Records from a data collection

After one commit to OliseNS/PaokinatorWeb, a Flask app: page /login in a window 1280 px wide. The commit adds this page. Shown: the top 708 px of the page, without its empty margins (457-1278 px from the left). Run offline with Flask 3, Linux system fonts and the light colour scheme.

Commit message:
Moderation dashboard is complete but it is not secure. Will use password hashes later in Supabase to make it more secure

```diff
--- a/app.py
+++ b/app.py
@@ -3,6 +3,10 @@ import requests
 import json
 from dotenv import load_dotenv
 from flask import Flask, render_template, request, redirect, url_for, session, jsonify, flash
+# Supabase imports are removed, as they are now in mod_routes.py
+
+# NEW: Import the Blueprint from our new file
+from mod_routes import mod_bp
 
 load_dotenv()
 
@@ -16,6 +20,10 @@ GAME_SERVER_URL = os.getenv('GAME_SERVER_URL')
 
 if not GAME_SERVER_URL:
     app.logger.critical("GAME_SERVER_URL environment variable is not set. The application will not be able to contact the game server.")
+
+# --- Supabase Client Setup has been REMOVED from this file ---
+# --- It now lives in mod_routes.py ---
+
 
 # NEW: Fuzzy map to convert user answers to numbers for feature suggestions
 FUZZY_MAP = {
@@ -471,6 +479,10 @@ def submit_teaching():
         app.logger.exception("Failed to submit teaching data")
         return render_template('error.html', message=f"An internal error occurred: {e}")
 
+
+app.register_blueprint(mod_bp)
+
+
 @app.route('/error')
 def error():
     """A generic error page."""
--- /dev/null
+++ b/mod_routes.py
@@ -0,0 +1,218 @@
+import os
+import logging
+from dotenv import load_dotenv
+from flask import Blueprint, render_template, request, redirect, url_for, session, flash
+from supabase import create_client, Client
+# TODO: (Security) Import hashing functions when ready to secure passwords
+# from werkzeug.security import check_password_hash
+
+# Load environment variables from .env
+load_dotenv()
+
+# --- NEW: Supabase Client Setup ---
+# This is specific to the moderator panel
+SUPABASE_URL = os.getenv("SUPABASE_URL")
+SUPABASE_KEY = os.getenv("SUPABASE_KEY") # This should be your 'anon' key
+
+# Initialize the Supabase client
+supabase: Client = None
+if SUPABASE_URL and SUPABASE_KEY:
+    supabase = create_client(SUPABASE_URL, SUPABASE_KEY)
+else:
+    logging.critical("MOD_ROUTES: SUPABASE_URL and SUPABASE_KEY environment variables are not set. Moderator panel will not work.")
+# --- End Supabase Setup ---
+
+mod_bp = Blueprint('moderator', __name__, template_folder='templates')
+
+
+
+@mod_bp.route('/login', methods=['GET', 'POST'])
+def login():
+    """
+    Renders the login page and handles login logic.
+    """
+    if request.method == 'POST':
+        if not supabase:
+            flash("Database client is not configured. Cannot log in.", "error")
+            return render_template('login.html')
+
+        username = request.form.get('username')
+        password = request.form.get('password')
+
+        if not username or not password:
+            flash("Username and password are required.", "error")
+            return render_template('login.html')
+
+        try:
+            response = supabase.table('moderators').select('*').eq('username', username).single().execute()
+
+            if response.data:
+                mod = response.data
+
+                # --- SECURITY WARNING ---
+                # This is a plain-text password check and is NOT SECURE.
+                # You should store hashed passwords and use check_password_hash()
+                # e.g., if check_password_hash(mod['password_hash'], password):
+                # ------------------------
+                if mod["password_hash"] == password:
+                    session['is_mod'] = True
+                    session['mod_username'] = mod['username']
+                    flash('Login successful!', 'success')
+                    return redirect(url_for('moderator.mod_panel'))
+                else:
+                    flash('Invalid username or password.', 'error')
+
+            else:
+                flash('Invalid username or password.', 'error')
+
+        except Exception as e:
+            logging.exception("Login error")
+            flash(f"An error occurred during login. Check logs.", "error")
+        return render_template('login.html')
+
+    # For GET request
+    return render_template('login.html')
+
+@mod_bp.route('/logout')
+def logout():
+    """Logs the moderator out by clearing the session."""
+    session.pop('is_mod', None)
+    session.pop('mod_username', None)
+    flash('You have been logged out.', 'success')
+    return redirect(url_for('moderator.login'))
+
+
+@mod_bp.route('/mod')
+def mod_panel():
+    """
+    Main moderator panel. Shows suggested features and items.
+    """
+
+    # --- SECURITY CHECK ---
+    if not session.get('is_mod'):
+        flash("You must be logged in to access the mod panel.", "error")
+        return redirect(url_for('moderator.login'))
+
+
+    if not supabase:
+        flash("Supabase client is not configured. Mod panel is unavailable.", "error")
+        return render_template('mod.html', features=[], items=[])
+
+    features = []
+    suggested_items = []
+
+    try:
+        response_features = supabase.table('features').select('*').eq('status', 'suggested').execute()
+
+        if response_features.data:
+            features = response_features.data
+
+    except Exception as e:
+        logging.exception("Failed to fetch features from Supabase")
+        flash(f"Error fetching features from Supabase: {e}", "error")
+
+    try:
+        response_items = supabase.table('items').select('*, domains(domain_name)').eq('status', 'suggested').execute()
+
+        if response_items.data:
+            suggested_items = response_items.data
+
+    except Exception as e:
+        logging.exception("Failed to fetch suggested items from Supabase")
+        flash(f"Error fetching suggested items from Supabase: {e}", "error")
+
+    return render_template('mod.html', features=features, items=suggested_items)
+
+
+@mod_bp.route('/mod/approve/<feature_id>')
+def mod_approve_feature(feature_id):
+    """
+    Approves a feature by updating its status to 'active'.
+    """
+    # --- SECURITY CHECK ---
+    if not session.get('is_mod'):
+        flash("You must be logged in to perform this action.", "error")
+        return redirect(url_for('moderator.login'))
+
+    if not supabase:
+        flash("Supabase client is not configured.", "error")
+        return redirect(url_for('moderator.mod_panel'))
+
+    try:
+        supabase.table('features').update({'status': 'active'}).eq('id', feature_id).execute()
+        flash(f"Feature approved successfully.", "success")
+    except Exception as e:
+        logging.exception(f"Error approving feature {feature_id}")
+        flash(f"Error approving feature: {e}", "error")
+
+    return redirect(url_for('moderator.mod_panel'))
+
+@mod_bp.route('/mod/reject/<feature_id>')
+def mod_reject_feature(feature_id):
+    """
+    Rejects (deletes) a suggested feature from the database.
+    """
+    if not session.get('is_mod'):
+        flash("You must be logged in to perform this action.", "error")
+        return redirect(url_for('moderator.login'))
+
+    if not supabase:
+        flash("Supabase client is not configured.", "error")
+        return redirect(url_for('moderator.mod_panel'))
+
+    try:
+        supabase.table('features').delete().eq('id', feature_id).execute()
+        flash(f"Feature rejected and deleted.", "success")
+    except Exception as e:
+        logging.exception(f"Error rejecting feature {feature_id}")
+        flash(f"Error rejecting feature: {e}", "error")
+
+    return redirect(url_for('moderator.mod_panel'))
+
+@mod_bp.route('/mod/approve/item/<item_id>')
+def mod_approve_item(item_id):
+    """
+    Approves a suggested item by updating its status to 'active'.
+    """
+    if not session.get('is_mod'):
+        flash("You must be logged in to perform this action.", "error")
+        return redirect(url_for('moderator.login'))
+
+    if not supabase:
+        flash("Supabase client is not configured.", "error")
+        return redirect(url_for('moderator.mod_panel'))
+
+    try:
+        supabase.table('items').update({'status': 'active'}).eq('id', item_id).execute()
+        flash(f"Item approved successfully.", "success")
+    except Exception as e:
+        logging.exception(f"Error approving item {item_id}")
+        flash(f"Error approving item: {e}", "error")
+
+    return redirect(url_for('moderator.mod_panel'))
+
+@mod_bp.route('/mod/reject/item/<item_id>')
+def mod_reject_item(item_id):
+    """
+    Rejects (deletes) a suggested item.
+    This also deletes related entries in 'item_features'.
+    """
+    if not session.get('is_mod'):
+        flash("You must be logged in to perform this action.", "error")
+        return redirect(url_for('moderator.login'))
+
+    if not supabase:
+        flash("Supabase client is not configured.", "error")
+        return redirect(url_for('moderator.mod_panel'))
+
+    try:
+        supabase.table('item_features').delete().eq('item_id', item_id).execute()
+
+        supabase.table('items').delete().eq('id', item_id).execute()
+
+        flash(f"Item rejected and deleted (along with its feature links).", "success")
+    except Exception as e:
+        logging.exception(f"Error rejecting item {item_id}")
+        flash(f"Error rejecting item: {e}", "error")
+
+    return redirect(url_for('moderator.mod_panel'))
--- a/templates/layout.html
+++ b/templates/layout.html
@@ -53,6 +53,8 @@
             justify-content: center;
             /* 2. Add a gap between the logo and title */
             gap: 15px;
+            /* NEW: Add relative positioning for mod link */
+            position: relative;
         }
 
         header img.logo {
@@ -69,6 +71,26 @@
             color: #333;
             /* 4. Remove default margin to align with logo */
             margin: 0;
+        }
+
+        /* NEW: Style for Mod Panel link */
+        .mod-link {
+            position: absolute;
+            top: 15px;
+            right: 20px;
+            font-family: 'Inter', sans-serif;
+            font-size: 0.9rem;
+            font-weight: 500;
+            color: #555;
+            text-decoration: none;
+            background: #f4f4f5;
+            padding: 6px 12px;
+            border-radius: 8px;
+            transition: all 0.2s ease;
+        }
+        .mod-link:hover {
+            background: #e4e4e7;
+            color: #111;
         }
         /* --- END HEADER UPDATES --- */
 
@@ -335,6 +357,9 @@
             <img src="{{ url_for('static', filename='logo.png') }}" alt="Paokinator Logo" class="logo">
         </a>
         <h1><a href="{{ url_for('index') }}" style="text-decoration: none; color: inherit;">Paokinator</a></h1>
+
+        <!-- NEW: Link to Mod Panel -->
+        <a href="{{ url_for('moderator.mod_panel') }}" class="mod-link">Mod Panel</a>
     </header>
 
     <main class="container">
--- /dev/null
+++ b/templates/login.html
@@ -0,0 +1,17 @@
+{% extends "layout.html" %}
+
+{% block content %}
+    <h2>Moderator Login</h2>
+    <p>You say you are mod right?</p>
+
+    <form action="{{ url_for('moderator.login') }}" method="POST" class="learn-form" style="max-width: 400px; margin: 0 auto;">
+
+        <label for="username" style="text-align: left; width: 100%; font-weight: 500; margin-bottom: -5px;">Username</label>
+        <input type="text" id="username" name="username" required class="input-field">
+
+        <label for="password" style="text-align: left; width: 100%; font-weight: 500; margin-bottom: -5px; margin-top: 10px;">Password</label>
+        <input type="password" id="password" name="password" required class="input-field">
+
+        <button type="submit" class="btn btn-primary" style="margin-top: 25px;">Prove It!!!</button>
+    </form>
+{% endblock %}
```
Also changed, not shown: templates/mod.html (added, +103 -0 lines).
--
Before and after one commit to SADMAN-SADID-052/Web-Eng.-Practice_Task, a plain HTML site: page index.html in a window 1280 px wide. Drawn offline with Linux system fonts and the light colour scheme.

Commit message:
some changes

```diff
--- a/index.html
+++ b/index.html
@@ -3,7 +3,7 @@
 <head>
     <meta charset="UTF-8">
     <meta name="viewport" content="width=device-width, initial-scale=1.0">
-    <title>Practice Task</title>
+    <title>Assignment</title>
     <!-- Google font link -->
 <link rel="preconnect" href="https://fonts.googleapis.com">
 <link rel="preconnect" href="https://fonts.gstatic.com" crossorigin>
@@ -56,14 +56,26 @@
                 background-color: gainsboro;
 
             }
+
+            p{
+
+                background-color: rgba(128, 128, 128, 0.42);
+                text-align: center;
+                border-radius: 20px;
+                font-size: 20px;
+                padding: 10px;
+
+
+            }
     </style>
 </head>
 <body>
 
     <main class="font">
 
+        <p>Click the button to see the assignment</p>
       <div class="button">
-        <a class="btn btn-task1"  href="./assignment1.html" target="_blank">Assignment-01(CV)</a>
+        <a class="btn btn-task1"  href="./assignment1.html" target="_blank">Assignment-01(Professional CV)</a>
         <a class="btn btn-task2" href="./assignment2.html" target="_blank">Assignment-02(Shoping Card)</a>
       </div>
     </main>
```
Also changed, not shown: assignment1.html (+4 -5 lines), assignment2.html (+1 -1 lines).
---
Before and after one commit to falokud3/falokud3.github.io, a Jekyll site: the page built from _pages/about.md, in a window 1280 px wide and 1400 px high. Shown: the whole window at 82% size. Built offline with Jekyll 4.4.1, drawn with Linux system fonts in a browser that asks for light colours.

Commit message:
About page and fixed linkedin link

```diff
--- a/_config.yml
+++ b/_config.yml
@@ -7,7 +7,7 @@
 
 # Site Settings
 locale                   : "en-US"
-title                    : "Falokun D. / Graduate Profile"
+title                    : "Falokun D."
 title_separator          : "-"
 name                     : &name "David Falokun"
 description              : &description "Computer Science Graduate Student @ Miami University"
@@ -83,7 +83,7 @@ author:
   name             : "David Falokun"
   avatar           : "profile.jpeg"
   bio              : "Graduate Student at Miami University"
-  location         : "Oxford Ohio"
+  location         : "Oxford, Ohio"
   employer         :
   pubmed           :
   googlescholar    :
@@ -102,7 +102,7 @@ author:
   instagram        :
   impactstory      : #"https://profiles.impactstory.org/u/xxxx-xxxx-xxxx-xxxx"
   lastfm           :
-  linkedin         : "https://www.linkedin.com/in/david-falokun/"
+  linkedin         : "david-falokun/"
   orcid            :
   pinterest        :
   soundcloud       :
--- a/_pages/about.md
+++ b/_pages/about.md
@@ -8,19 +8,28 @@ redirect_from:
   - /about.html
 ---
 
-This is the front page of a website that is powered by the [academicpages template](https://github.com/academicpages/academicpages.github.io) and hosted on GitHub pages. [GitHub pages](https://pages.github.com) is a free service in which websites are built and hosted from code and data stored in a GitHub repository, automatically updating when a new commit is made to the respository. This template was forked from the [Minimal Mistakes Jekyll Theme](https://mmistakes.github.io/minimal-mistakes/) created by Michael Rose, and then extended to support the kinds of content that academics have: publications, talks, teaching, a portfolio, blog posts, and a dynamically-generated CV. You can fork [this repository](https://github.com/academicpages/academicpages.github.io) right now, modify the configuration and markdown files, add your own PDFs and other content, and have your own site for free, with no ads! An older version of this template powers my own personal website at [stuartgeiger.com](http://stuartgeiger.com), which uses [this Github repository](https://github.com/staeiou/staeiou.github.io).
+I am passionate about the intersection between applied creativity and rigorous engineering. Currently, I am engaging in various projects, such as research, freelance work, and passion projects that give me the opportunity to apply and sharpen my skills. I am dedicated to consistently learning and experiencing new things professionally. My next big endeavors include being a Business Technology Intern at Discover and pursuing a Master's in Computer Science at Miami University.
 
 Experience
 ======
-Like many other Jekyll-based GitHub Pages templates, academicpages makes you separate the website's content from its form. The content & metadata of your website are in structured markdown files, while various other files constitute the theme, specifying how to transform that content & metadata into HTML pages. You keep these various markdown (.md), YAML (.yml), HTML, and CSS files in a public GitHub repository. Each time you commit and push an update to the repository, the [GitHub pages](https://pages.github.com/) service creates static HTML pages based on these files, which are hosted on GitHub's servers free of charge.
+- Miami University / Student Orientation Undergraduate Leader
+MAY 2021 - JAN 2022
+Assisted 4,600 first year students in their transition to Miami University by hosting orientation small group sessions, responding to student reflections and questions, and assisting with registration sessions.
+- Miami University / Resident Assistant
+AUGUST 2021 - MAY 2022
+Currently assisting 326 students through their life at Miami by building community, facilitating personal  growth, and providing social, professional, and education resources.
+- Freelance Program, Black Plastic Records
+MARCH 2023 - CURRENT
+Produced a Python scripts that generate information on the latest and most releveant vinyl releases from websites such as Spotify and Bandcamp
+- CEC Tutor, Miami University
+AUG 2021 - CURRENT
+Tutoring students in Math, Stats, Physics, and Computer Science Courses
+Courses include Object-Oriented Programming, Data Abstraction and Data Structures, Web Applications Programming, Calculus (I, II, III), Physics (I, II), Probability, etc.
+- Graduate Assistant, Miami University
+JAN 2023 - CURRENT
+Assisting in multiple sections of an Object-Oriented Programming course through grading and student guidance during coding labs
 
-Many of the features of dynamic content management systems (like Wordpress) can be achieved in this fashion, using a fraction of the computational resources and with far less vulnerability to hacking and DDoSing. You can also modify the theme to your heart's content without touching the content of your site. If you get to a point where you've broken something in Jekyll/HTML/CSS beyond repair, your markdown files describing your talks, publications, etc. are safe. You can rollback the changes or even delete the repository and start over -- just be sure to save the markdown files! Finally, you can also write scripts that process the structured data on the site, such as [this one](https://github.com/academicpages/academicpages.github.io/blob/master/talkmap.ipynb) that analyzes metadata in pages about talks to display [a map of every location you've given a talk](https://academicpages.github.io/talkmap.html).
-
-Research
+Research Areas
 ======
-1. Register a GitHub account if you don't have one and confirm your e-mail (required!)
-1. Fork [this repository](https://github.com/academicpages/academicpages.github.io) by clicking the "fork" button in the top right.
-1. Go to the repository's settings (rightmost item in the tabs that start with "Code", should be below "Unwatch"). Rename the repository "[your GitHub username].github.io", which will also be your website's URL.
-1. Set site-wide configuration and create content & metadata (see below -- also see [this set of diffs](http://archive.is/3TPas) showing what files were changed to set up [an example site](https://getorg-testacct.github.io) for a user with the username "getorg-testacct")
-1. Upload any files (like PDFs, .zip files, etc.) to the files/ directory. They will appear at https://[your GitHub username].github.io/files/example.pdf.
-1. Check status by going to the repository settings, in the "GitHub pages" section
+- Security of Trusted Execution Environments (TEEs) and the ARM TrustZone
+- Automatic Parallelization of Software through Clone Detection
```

» EXERCISE DESCRIPTION: Every line in the data above that contains "width" needs to be copied.

» PROBLEM SOLUTION:
+    <form action="{{ url_for('moderator.login') }}" method="POST" class="learn-form" style="max-width: 400px; margin: 0 auto;">
+        <label for="username" style="text-align: left; width: 100%; font-weight: 500; margin-bottom: -5px;">Username</label>
+        <label for="password" style="text-align: left; width: 100%; font-weight: 500; margin-bottom: -5px; margin-top: 10px;">Password</label>
     <meta name="viewport" content="width=device-width, initial-scale=1.0">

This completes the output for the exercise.